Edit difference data
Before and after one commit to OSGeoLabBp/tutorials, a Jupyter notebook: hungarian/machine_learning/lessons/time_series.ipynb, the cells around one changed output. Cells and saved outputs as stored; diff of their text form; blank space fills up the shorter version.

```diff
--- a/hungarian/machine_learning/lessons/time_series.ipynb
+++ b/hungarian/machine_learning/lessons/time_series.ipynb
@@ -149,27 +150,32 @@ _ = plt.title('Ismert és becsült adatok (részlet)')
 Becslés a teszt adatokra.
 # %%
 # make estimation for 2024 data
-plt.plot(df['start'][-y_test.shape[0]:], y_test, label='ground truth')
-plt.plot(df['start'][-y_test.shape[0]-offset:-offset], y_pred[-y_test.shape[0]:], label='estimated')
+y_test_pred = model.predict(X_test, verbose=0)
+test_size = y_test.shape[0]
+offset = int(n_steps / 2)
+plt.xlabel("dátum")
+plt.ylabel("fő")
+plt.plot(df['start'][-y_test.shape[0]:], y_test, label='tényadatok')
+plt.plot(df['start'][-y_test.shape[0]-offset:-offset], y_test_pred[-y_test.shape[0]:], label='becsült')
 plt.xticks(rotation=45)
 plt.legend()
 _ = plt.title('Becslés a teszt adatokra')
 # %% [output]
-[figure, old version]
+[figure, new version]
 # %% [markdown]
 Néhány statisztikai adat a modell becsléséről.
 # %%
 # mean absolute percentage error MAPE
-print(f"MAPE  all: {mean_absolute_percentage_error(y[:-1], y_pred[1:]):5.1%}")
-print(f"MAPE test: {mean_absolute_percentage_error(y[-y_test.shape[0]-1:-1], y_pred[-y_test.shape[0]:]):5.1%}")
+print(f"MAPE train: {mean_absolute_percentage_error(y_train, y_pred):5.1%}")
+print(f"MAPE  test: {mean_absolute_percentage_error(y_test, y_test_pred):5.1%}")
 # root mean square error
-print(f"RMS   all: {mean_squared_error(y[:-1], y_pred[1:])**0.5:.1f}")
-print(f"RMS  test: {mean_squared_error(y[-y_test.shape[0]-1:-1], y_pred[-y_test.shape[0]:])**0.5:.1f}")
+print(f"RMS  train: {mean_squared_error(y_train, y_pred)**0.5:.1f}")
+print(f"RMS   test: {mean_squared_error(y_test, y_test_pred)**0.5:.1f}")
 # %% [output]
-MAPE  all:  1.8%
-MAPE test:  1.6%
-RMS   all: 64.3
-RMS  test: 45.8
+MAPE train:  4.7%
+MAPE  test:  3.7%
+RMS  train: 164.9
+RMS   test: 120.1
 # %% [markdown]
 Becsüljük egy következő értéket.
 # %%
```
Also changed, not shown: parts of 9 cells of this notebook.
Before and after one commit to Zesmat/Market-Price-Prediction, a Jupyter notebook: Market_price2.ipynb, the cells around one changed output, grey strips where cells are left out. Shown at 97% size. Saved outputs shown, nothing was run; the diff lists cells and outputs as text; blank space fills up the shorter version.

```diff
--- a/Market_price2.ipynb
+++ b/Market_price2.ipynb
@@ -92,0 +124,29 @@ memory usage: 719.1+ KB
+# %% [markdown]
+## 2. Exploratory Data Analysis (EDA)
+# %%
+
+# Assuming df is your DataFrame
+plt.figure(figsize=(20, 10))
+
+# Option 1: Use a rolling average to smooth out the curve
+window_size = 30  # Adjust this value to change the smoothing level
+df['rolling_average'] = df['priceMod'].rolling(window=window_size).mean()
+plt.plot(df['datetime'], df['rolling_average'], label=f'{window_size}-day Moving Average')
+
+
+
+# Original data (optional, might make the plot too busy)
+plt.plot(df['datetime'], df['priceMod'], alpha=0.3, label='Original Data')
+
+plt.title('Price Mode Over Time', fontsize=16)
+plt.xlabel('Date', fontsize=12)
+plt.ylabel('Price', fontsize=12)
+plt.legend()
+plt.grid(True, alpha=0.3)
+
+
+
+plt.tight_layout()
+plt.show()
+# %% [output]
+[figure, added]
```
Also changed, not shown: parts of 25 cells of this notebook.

**ABOUT THIS EXERCISE:** From the data above, count the lines where "MAPE" occurs and give that figure and nothing else.

**ANSWER TO THIS PROBLEM:** 9